## TASK TO COMPLETE
Each line below that includes the word "medium" is to be reported.

[Records from a collection]
*** Block opens ***
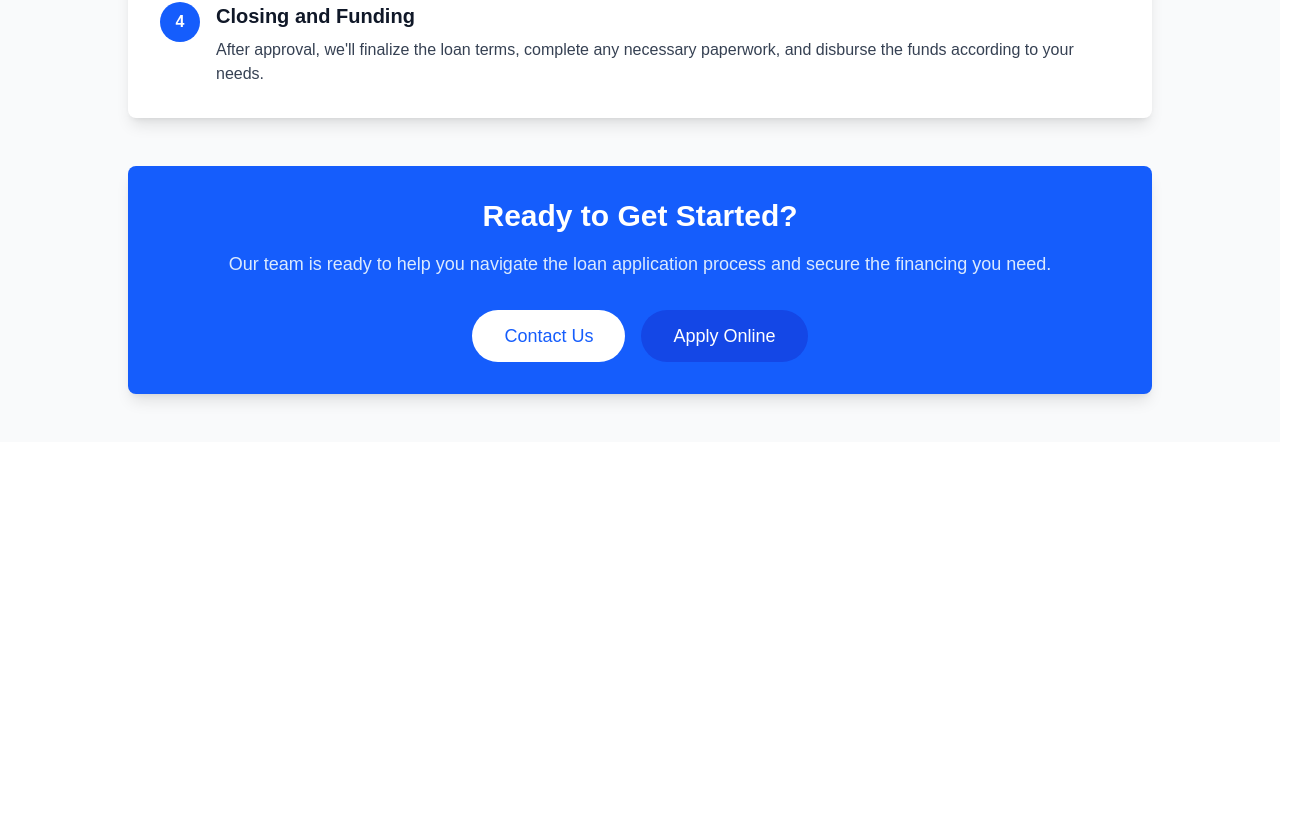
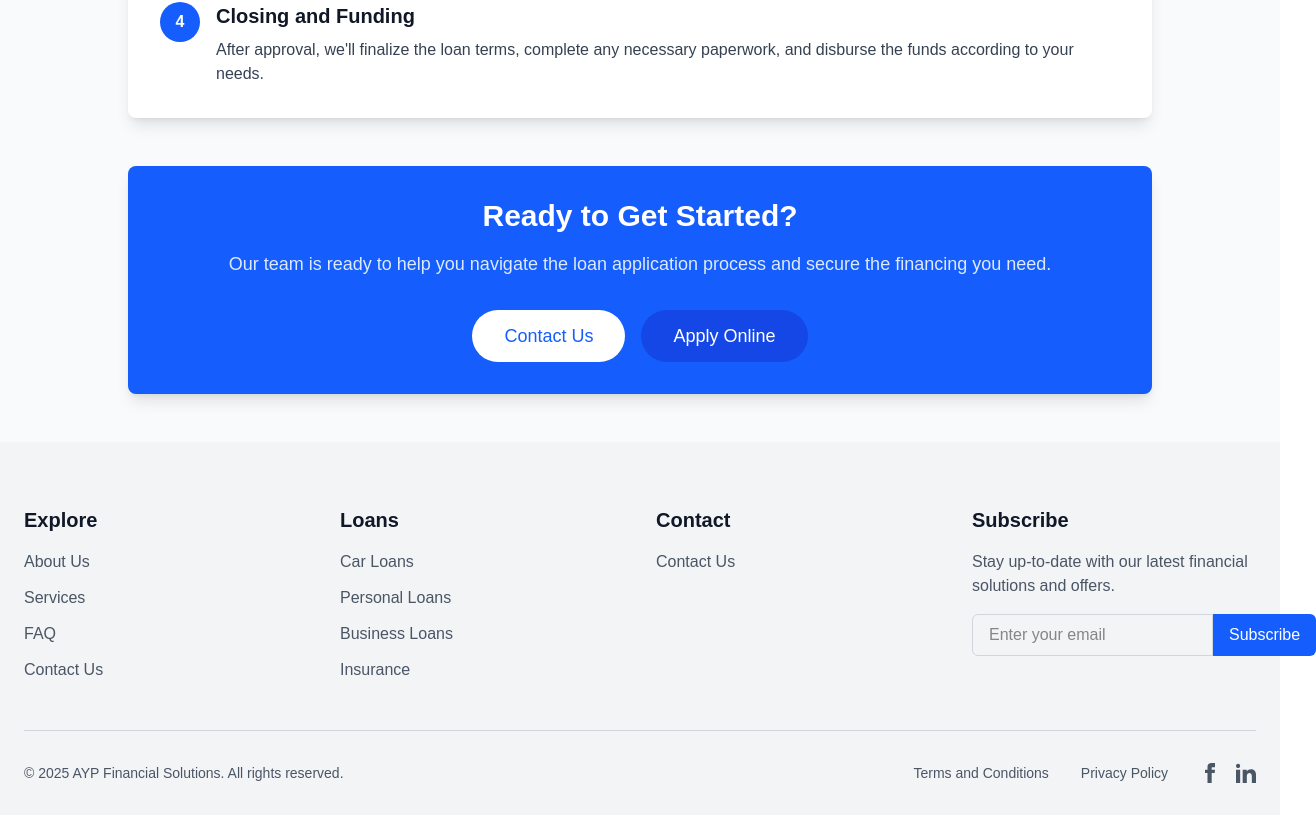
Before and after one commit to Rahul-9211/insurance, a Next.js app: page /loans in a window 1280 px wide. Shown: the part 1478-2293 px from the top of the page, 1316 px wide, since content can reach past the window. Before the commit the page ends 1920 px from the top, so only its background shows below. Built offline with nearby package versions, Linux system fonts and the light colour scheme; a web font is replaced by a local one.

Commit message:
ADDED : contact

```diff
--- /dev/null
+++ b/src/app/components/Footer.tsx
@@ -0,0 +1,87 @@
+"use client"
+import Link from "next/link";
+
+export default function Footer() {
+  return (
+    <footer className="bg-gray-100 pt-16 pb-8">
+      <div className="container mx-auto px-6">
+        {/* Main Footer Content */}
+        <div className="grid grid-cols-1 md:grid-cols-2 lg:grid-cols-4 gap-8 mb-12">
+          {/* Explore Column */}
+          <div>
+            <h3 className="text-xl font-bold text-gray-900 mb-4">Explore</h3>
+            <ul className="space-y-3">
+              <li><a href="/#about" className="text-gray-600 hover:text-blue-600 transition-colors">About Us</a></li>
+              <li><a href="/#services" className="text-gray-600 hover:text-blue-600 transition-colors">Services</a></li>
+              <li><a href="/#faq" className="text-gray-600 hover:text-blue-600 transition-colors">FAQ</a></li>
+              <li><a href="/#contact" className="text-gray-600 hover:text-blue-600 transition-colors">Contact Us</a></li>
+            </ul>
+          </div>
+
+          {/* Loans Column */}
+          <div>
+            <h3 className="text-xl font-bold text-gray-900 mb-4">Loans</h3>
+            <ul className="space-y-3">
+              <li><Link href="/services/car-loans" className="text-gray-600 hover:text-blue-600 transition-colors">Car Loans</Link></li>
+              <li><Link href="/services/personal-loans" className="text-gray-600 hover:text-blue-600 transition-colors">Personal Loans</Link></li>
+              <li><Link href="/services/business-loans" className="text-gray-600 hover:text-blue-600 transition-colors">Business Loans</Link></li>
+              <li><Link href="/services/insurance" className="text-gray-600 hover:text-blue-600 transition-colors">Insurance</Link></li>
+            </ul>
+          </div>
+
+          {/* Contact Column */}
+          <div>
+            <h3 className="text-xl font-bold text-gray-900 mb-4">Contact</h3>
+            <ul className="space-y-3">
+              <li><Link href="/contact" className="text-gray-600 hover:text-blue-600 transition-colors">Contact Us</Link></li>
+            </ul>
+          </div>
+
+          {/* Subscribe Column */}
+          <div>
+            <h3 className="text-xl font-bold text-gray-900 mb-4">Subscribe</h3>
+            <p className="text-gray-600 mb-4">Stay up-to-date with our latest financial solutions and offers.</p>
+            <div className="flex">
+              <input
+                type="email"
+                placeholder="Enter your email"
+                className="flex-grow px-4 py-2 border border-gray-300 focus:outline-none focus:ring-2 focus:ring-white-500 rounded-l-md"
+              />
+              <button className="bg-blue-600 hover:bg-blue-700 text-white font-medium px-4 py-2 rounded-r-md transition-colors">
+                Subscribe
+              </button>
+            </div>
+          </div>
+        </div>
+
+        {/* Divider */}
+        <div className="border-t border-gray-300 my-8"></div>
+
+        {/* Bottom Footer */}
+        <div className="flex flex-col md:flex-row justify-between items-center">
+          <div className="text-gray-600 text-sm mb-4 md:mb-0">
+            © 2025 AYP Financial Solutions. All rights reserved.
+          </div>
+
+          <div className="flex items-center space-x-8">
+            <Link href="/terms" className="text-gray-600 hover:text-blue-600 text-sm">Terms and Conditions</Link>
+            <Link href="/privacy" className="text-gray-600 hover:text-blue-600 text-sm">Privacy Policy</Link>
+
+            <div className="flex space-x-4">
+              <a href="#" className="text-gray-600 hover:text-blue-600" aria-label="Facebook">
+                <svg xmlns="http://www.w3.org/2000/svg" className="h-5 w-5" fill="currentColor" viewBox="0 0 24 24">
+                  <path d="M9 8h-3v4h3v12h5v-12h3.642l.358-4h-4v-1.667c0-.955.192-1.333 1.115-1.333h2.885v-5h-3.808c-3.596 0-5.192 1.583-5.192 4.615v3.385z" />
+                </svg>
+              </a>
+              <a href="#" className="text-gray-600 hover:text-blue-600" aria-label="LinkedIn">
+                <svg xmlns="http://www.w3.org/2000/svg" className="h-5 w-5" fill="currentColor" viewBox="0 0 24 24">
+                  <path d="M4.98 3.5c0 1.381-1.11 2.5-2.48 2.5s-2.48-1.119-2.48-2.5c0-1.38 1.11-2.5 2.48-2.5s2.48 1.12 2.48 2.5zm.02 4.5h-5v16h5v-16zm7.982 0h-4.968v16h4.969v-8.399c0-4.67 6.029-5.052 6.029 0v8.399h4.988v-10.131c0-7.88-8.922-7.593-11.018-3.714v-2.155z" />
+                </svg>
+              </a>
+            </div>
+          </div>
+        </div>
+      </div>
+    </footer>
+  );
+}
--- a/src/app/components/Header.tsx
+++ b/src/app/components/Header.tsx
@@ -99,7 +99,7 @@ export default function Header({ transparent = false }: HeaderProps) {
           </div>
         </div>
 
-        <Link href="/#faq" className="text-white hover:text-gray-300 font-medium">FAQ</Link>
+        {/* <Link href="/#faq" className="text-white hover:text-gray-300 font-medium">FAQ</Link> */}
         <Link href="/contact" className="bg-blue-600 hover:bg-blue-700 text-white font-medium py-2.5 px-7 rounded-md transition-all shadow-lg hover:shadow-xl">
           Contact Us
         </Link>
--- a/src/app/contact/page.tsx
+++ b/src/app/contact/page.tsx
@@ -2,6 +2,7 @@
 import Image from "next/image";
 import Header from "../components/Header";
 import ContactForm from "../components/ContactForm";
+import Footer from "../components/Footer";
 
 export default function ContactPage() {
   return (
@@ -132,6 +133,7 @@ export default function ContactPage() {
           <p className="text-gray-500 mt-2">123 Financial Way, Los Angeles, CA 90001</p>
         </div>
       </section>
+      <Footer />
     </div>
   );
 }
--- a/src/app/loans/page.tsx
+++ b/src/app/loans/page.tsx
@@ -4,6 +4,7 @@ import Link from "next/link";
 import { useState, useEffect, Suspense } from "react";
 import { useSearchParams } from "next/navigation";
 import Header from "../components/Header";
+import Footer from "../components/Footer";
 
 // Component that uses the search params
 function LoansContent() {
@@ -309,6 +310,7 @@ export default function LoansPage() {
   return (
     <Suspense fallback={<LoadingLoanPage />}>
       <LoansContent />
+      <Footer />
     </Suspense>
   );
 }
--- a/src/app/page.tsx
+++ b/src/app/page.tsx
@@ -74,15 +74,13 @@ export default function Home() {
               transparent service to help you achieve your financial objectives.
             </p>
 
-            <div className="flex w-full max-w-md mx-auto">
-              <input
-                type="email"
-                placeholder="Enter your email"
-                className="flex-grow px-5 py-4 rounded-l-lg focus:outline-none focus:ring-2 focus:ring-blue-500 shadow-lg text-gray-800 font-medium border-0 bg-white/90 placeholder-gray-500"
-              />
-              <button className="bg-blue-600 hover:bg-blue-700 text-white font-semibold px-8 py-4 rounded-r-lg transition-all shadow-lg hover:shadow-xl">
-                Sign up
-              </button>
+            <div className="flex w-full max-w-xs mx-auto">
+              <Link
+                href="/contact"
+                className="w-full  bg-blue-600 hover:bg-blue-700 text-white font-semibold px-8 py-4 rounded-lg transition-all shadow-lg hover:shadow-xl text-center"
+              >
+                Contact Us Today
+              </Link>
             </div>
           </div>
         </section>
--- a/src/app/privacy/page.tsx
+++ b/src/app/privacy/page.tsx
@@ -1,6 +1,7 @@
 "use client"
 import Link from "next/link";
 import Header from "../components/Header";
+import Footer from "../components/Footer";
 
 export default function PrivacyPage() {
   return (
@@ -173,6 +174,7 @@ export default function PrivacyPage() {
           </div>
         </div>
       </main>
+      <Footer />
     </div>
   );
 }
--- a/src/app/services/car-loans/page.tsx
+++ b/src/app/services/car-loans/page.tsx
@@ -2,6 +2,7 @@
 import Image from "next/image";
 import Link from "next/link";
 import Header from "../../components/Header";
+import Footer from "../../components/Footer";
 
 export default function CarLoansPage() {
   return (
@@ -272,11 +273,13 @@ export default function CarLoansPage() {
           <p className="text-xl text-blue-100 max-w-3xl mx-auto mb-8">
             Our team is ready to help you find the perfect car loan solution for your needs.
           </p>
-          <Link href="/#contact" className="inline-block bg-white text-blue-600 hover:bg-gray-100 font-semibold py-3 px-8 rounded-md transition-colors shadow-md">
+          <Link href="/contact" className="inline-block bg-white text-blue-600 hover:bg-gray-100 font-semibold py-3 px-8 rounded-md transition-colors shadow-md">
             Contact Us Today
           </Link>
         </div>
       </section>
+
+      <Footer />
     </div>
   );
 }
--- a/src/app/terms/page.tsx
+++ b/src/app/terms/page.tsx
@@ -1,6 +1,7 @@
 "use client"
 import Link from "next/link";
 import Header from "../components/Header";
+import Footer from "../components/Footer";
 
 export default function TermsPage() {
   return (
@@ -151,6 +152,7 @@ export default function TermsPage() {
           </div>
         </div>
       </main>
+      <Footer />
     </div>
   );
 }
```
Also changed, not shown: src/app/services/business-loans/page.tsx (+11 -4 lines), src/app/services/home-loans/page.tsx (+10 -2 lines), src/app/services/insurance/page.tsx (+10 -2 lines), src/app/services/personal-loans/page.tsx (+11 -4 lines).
*** Block closes ***
## EXERCISE ANSWER
+              <button className="bg-blue-600 hover:bg-blue-700 text-white font-medium px-4 py-2 rounded-r-md transition-colors">
-        <Link href="/#faq" className="text-white hover:text-gray-300 font-medium">FAQ</Link>
+        {/* <Link href="/#faq" className="text-white hover:text-gray-300 font-medium">FAQ</Link> */}
         <Link href="/contact" className="bg-blue-600 hover:bg-blue-700 text-white font-medium py-2.5 px-7 rounded-md transition-all shadow-lg hover:shadow-xl">
-                className="flex-grow px-5 py-4 rounded-l-lg focus:outline-none focus:ring-2 focus:ring-blue-500 shadow-lg text-gray-800 font-medium border-0 bg-white/90 placeholder-gray-500"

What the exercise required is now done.